A 5.6-magnitude quake hit western Japan early Monday, injuring five people and damaging buildings and roads, as officials warned stronger tremors could come in the days ahead.
The shallow tremor was gauged as magnitude 5.6 by the US Geological Survey and 6.1 by Japan's meteorological agency on the Richter scale.
It rocked the west of the main island of Honshu, 96 kilometres (60 miles) north of Hiroshima, at 1:32am (1632 GMT Sunday).
The Japanese agency urged residents to stay vigilant.
"We want the areas that experienced strong tremors to be on guard in the coming week or so against quakes that could be as powerful as the upper five," agency official Toshiyuki Matsumori told a news conference, referring to a Japanese seismic scale with a maximum intensity of seven.
An upper five on Japan's Shindo scale refers to tremors that make it difficult to walk without holding onto something.
Strong aftershocks could continue for two to three days, Matsumori said, and several strong tremors have already been felt in the region hit by the initial quake.
Five people were hurt in the quake, including a 17-year-old boy who broke his leg after falling from his bed, but no life-threatening injuries were reported.
Around 100 households lost water in Oda City, prompting troops to send trucks to set up makeshift water supply stations.
Damage to some buildings and roads were also reported.
No problems were reported at the nearby Shimane nuclear power station, which has been offline for a checkup.
Japan sits on the so-called Pacific "Ring of Fire" where a large proportion of the world's earthquakes and volcanic eruptions are recorded.

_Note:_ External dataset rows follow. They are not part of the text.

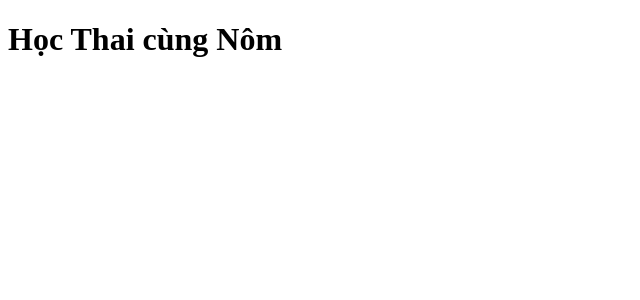
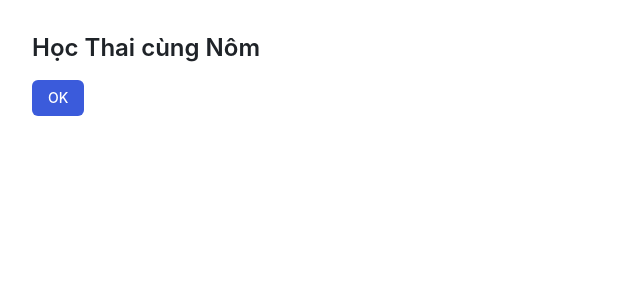
Before and after one commit to DoMinhChien/hoc-thai-cung-nom, a React (Vite) app in the folder apps/web/: page / in a window 1280 px wide. Shown: the top 300 px of the page, without its empty margins (0-640 px from the left). Built offline with nearby package versions, Linux system fonts and the light colour scheme.

Commit message:
feat(web): Tailwind v4 + shadcn/ui with temporary semantic tokens
Co-Authored-By: Claude Opus 5.5 <noreply@anthropic.com>

```diff
--- a/apps/web/src/App.tsx
+++ b/apps/web/src/App.tsx
@@ -1,5 +1,11 @@
 import { APP_NAME } from '@nom/core';
+import { Button } from '@/components/ui/button';
 
 export function App() {
-  return <h1>{APP_NAME}</h1>;
+  return (
+    <main className="p-8">
+      <h1 className="text-2xl font-semibold">{APP_NAME}</h1>
+      <Button className="mt-4">OK</Button>
+    </main>
+  );
 }
--- /dev/null
+++ b/apps/web/src/components/ui/button.tsx
@@ -0,0 +1,63 @@
+import * as React from "react"
+import { cva, type VariantProps } from "class-variance-authority"
+import { cn } from "@/lib/utils"
+import { Slot } from "radix-ui"
+
+const buttonVariants = cva(
+  "inline-flex shrink-0 items-center justify-center gap-2 rounded-md text-sm font-medium whitespace-nowrap transition-all outline-none focus-visible:border-ring focus-visible:ring-[3px] focus-visible:ring-ring/50 disabled:pointer-events-none disabled:opacity-50 aria-invalid:border-destructive aria-invalid:ring-destructive/20 dark:aria-invalid:ring-destructive/40 [&_svg]:pointer-events-none [&_svg]:shrink-0 [&_svg:not([class*='size-'])]:size-4",
+  {
+    variants: {
+      variant: {
+        default: "bg-primary text-primary-foreground hover:bg-primary/90",
+        destructive:
+          "bg-destructive text-white hover:bg-destructive/90 focus-visible:ring-destructive/20 dark:bg-destructive/60 dark:focus-visible:ring-destructive/40",
+        outline:
+          "border bg-background shadow-xs hover:bg-accent hover:text-accent-foreground dark:border-input dark:bg-input/30 dark:hover:bg-input/50",
+        secondary:
+          "bg-secondary text-secondary-foreground hover:bg-secondary/80",
+        ghost:
+          "hover:bg-accent hover:text-accent-foreground dark:hover:bg-accent/50",
+        link: "text-primary underline-offset-4 hover:underline",
+      },
+      size: {
+        default: "h-9 px-4 py-2 has-[>svg]:px-3",
+        xs: "h-6 gap-1 rounded-md px-2 text-xs has-[>svg]:px-1.5 [&_svg:not([class*='size-'])]:size-3",
+        sm: "h-8 gap-1.5 rounded-md px-3 has-[>svg]:px-2.5",
+        lg: "h-10 rounded-md px-6 has-[>svg]:px-4",
+        icon: "size-9",
+        "icon-xs": "size-6 rounded-md [&_svg:not([class*='size-'])]:size-3",
+        "icon-sm": "size-8",
+        "icon-lg": "size-10",
+      },
+    },
+    defaultVariants: {
+      variant: "default",
+      size: "default",
+    },
+  }
+)
+
+function Button({
+  className,
+  variant = "default",
+  size = "default",
+  asChild = false,
+  ...props
+}: React.ComponentProps<"button"> &
+  VariantProps<typeof buttonVariants> & {
+    asChild?: boolean
+  }) {
+  const Comp = asChild ? Slot.Root : "button"
+
+  return (
+    <Comp
+      data-slot="button"
+      data-variant={variant}
+      data-size={size}
+      className={cn(buttonVariants({ variant, size, className }))}
+      {...props}
+    />
+  )
+}
+
+export { Button, buttonVariants }
--- /dev/null
+++ b/apps/web/src/lib/utils.ts
@@ -0,0 +1,6 @@
+import { clsx, type ClassValue } from 'clsx';
+import { twMerge } from 'tailwind-merge';
+
+export function cn(...inputs: ClassValue[]) {
+  return twMerge(clsx(inputs));
+}
--- a/apps/web/src/main.tsx
+++ b/apps/web/src/main.tsx
@@ -1,6 +1,7 @@
 import { StrictMode } from 'react';
 import { createRoot } from 'react-dom/client';
 import { App } from './App';
+import './styles/index.css';
 
 const rootEl = document.getElementById('root');
 if (!rootEl) throw new Error('Không tìm thấy #root');
--- /dev/null
+++ b/apps/web/src/styles/index.css
@@ -0,0 +1,63 @@
+@import 'tailwindcss';
+@import 'tw-animate-css';
+@import './tokens.css';
+
+/*
+ * Ánh xạ token nghĩa (tokens.css) → biến shadcn/ui → utility Tailwind.
+ * Component chỉ dùng các utility này (bg-background, text-primary…), không dùng màu thô.
+ */
+:root {
+  --background: var(--color-bg);
+  --foreground: var(--color-fg);
+  --card: var(--color-bg);
+  --card-foreground: var(--color-fg);
+  --popover: var(--color-bg);
+  --popover-foreground: var(--color-fg);
+  --primary: var(--color-accent);
+  --primary-foreground: var(--color-accent-fg);
+  --secondary: var(--color-bg-subtle);
+  --secondary-foreground: var(--color-fg);
+  --muted: var(--color-bg-subtle);
+  --muted-foreground: var(--color-fg-muted);
+  --accent: var(--color-bg-subtle);
+  --accent-foreground: var(--color-fg);
+  --destructive: var(--color-danger);
+  --border: var(--color-border);
+  --input: var(--color-border);
+  --ring: var(--color-accent);
+}
+
+@theme inline {
+  --color-background: var(--background);
+  --color-foreground: var(--foreground);
+  --color-card: var(--card);
+  --color-card-foreground: var(--card-foreground);
+  --color-popover: var(--popover);
+  --color-popover-foreground: var(--popover-foreground);
+  --color-primary: var(--primary);
+  --color-primary-foreground: var(--primary-foreground);
+  --color-secondary: var(--secondary);
+  --color-secondary-foreground: var(--secondary-foreground);
+  --color-muted: var(--muted);
+  --color-muted-foreground: var(--muted-foreground);
+  --color-accent: var(--accent);
+  --color-accent-foreground: var(--accent-foreground);
+  --color-destructive: var(--destructive);
+  --color-success: var(--color-success);
+  --color-border: var(--border);
+  --color-input: var(--input);
+  --color-ring: var(--ring);
+  --radius-sm: calc(var(--radius) - 4px);
+  --radius-md: calc(var(--radius) - 2px);
+  --radius-lg: var(--radius);
+  --radius-xl: calc(var(--radius) + 4px);
+}
+
+@layer base {
+  * {
+    @apply border-border outline-ring/50;
+  }
+  body {
+    @apply bg-background text-foreground antialiased;
+  }
+}
--- /dev/null
+++ b/apps/web/src/styles/tokens.css
@@ -0,0 +1,23 @@
+/*
+ * Design tokens TẠM (M0). Sẽ thay bằng giá trị từ docs/design/tokens.json (M0.5a, D0.3).
+ * Đặt tên theo NGHĨA (D9) để thêm dark mode sau không phải sửa component.
+ * Quy tắc: không dùng màu nào ngoài file này (AGENTS.md mục 7).
+ */
+:root {
+  /* Nền & chữ — trung tính (D1) */
+  --color-bg: #ffffff;
+  --color-bg-subtle: #f7f7f8;
+  --color-fg: #1f2328;
+  --color-fg-muted: #656d76;
+  --color-border: #e4e4e7;
+
+  /* 1 màu nhấn — PLACEHOLDER, chờ tokens.json */
+  --color-accent: #3b5bdb;
+  --color-accent-fg: #ffffff;
+
+  /* Đúng / sai (D2) — nhạt, luôn kèm icon + chữ */
+  --color-success: #2f9e44;
+  --color-danger: #e03131;
+
+  --radius: 0.5rem;
+}
--- a/apps/web/vite.config.ts
+++ b/apps/web/vite.config.ts
@@ -1,9 +1,10 @@
 import { fileURLToPath, URL } from 'node:url';
+import tailwindcss from '@tailwindcss/vite';
 import react from '@vitejs/plugin-react';
 import { defineConfig } from 'vite';
 
 export default defineConfig({
-  plugins: [react()],
+  plugins: [react(), tailwindcss()],
   resolve: {
     alias: {
       '@': fileURLToPath(new URL('./src', import.meta.url)),
```
Also changed, not shown: apps/web/package.json (+9 -1 lines), apps/web/components.json (added), 2 other files (tests, documents, lock files or other folders).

A devastating magnitude 9.0 quake -- which struck under the Pacific Ocean on March 11, 2011 -- and a resulting tsunami caused widespread damage and claimed the lives of thousands of people.